Cities as Drivers of Systemic Transformation

20230825 091045 LAB efa23 10x100 Cities Lab preview c EFA Bogdan Baraghin

15 Feb, 2024

Cities have transformative powers when it comes to climate action. Participants of the EFA Lab series “10x100” are creating a blueprint for unlocking the potential of metropolitan bioregions.

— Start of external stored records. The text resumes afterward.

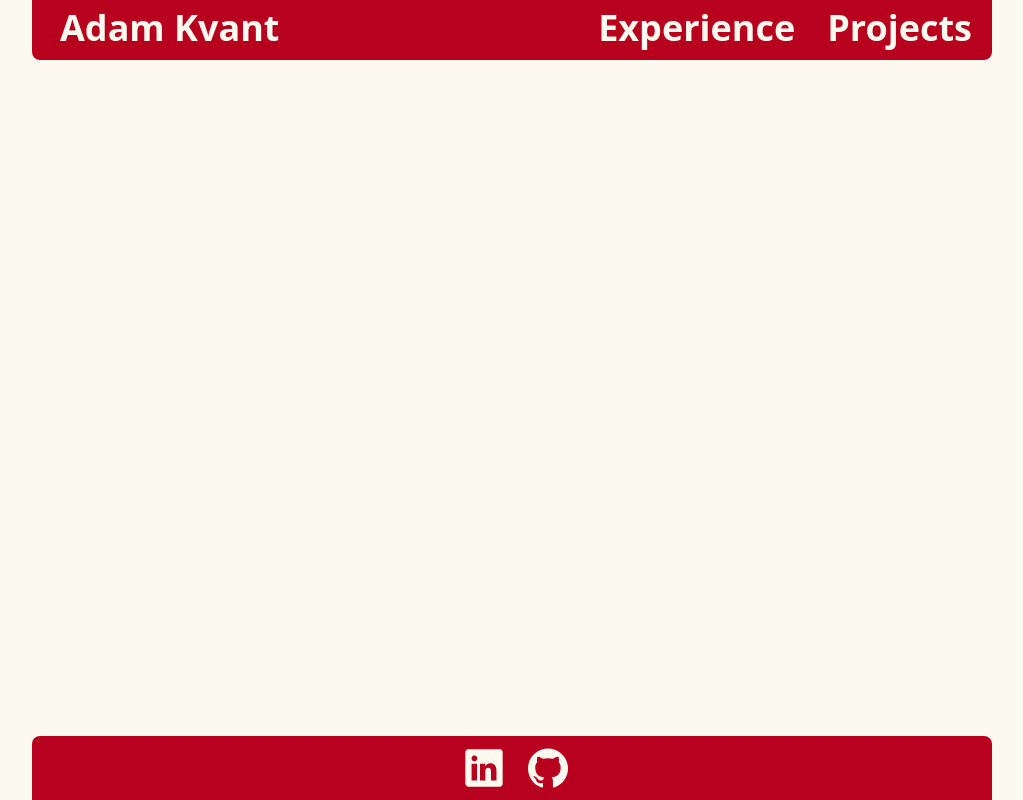
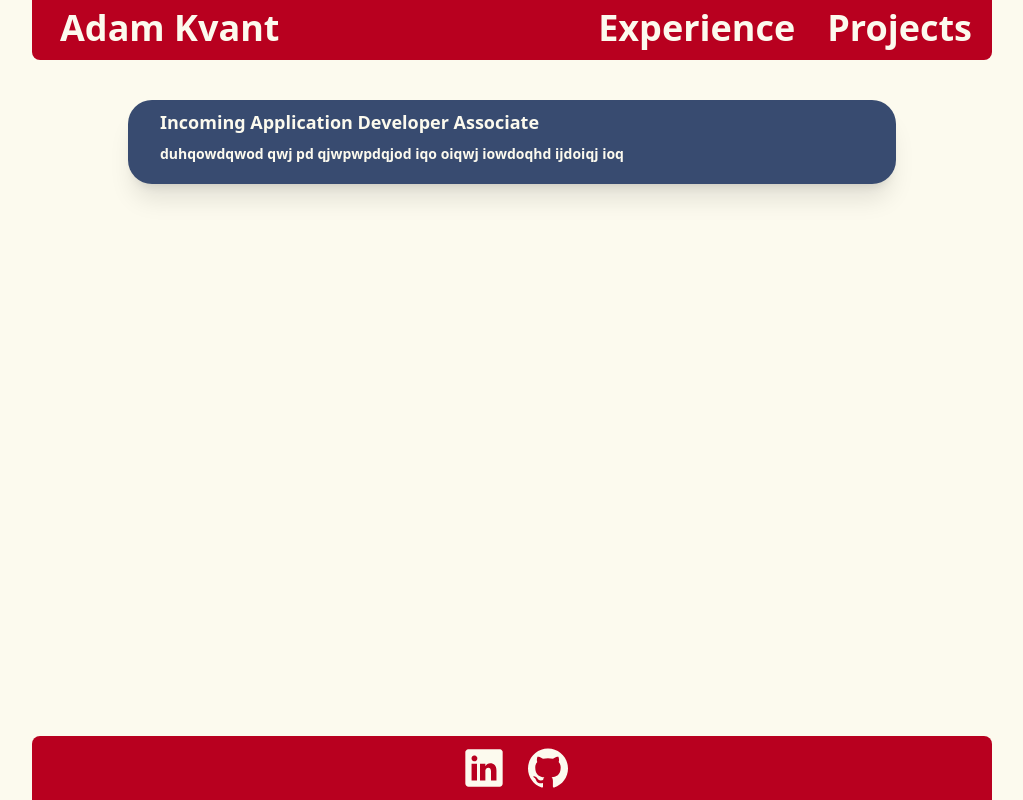
Before and after one commit to AdamKvant/AdamKvantSite, a SvelteKit app: page /projects in a window 1280 px wide. Shown: the whole page, without its empty margins (128-1151 px from the left). Built offline with nearby package versions, Linux system fonts and the light colour scheme.

Commit message:
started cooking on projects page

```diff
--- a/src/app.css
+++ b/src/app.css
@@ -54,7 +54,3 @@
 .Tag{
     @apply text-[#FCFAEE] bg-[#B8001F] p-2 rounded-md transition-all duration-700 hover:text-[#B8001F] hover:bg-[#FCFAEE] cursor-default
 }
-
-.TimelineTitle{
-
-}
--- /dev/null
+++ b/src/components/Projects.svelte
@@ -0,0 +1,28 @@
+<script>
+    export let projects = [
+      {
+        title: "Incoming Application Developer Associate",
+        description: "duhqowdqwod qwj pd qjwpwpdqjod iqo oiqwj iowdoqhd ijdoiqj ioq",
+        source: "",
+        alt: "",
+    },
+    ];
+  </script>
+
+  <div class="flex flex-col space-y-4 w-full items-center my-10">
+    {#each projects as item}
+      <div class="Card">
+        <div class="mt-2 mb-0 ml-8 space-y-2 mr-4">
+          <h2 class="text-lg font-bold text-[#FCFAEE]">{item.title}</h2>
+          {#if item.description}
+            <div class="text-sm">{item.description}</div>
+          {/if}
+        </div>
+        <div>
+          {#if item.source}
+          <img src="images/{item.source}" alt={item.alt}>
+          {/if}
+        </div>
+      </div>
+    {/each}
+  </div>
--- a/src/routes/projects/+page.svelte
+++ b/src/routes/projects/+page.svelte
@@ -0,0 +1,10 @@
+<script>
+    import { onMount } from 'svelte';
+
+    onMount(() => {
+      document.title = "Projects";
+    });
+
+    import Projects from '../../components/Projects.svelte';
+  </script>
+  <Projects/>
```
Also changed, not shown: src/components/Timeline.svelte (+0 -9 lines).
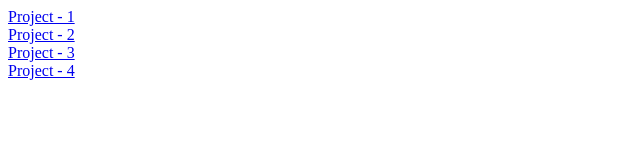
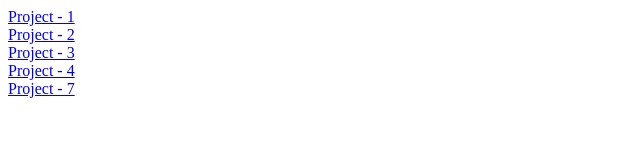
Before and after one commit to trajev/usm-challenge, a plain HTML site: page index.html in a window 1280 px wide. Shown: the full height of the page, 0-640 px from the left. Drawn offline with Linux system fonts and the light colour scheme.

Commit message:
added project7

```diff
--- a/index.html
+++ b/index.html
@@ -11,6 +11,7 @@
     <a href="./project2/index.html">Project - 2</a>  <br>
     <a href="./project3/index.html">Project - 3</a>  <br>
     <a href="./project4/index.html">Project - 4</a>  <br>
+    <a href="./project7/index.html">Project - 7</a>  <br>
 
 </body>
 </html>
```
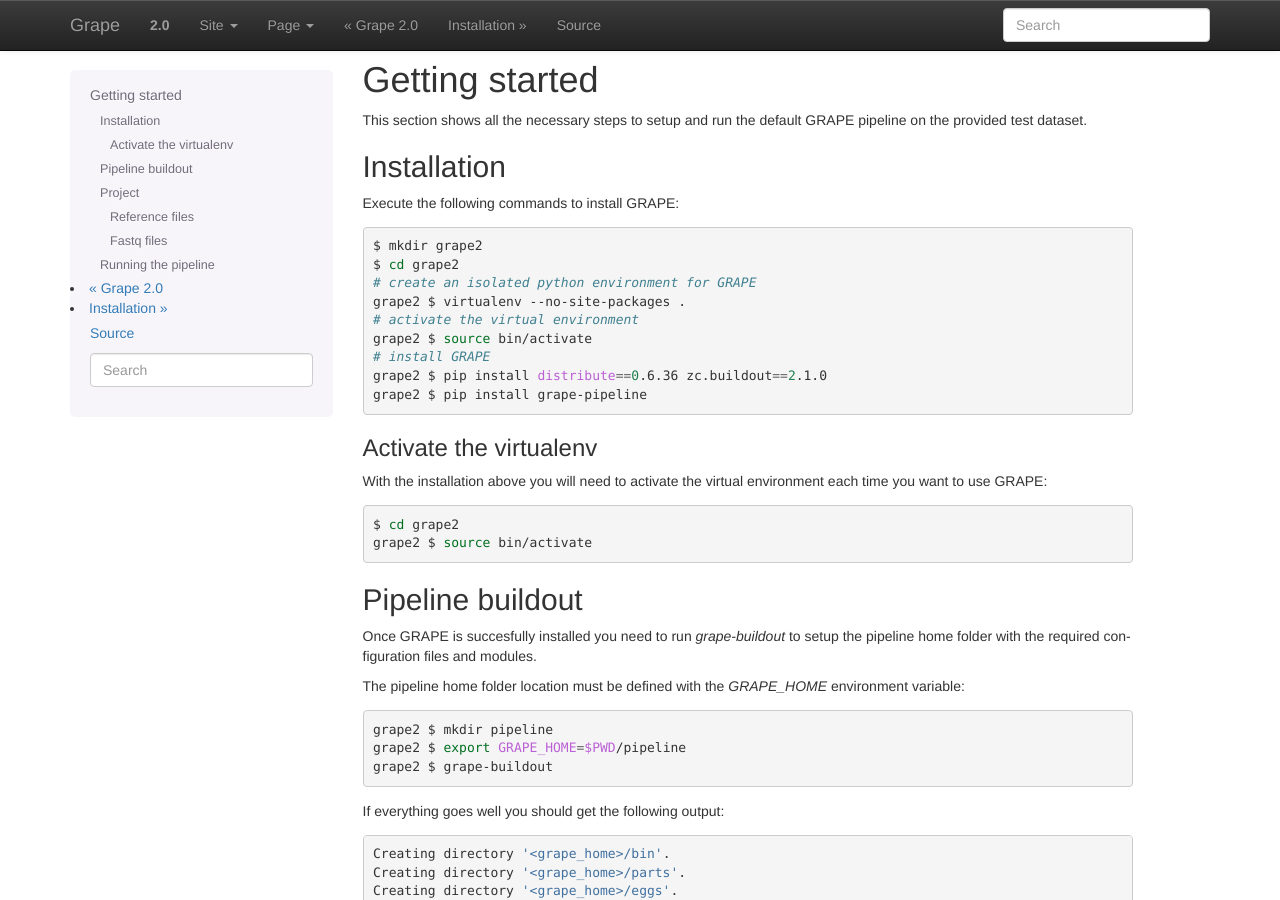
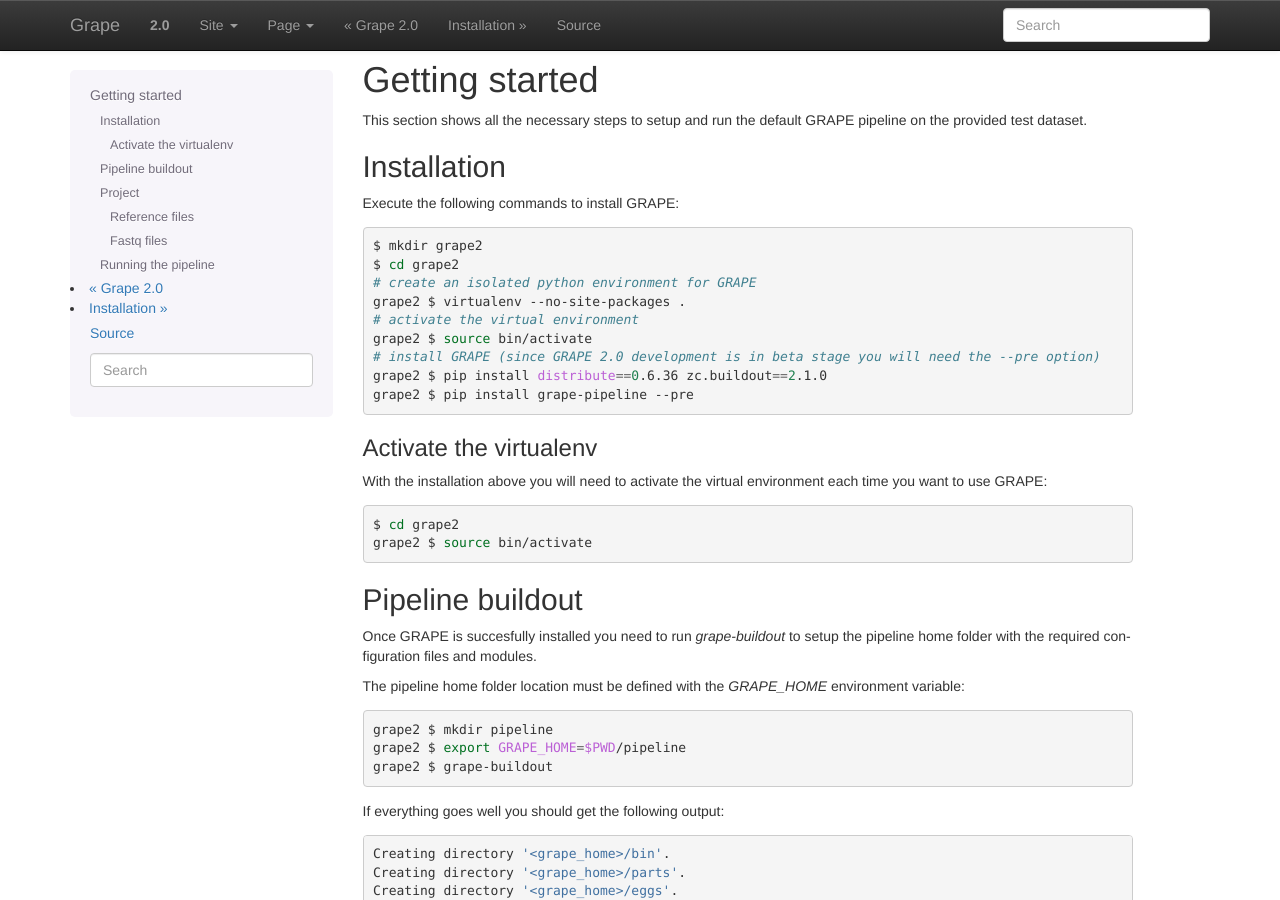
Before and after one commit to grape-pipeline/grape, a Sphinx documentation site: the page built from docs/source/getting_started.rst, in a window 1280 px wide and 900 px high. Built offline with Sphinx 7.4.7, drawn with Linux system fonts in a browser that asks for light colours; formulas are drawn with MathJax 3.

Commit message:
Update getting_started.rst

```diff
--- a/docs/source/getting_started.rst
+++ b/docs/source/getting_started.rst
@@ -18,9 +18,9 @@ Execute the following commands to install GRAPE:
     grape2 $ virtualenv --no-site-packages .
     # activate the virtual environment
     grape2 $ source bin/activate
-    # install GRAPE
+    # install GRAPE (since GRAPE 2.0 development is in beta stage you will need the --pre option)
     grape2 $ pip install distribute==0.6.36 zc.buildout==2.1.0
-    grape2 $ pip install grape-pipeline
+    grape2 $ pip install grape-pipeline --pre
 
 .. _venv:
 
```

Europe's ambition to become the first climate-neutral continent by 2050 hinges on transformative local actions. Urban areas are the first places where structural progress, new worldviews and technological and social innovation occur. This makes them laboratories for new ways of working, living and tackling the climate crisis. Cities are the centres of economic activity and knowledge creation, and their residents often the early adopters of technological and social innovation. The 10x100 initiative taps into this resource and analyses how a city can drive systemic transformation. Our food systems serve as an example: Since human survival depends on how we get by with our planet’s limits, densely populated areas are particularly challenged by shortages of basic supplies. The security of food infrastructure is crucial for societal stability. Cities can easily apply novel approaches to production, distribution and consumption schemes. They directly adapt on a regional scale and can quickly commit through local democratic processes.

In order to navigate the socio-ecological transition, participants of the EFA23 “10x100” Lab identified five scopes that cities can uniquely leverage:

  • Strategic gaps: Democracy is essential for human progress, but challenges like false information and a lack of coordination can weaken democracy.
  • Essential capacities: In order to achieve sustainable economies, we need to shift towards using less resources. This involves sharing knowledge, challenging power dynamics, and changing how resources are used.
  • Multilevel bioregions: Changes must involve both urban and rural areas. Natural boundaries that connect these ecosystems can help develop sustainable strategies.
  • Transformation alliances: For transformative action, cities and their surrounding areas need support from their governments. Mayors have an important leading role by creating alliances and investing in vital infrastructures.
  • Connected action learning: It takes collaborative learning and the involvement of different groups to bring the required changes into reality. With a ground-work approach, local communities can establish sustainable practices.

The initiative focuses on city’s bioregions and brings together experts from politics, health, nutrition, education, the food industry, agriculture and climate action and youth representatives. Their different perspectives allow for shifts in public policy windows. Transferring the example of food systems to other realms of human life, the 10x100 initiative became aware of the interdependence of all stakeholders. Systemic transformation of urban governance has thus been studied, with the city of Mannheim as a model project. Ultimately, the collaboration of all sectors is used as a blueprint for the bigger picture of successful climate action, employing democratic participation at all stages of the process.

What started as a kick-off at EFA22 turned into concrete goals at EFA23 and will be extended to four more model cities with EFA24. Evaluation and further roll out are planned for the years 2025 and 2026.

Would you like to take action and participate in the next steps? Feel free to take part in the next Quarterly meeting ("6x100") on 19 April 2024! Please register HERE.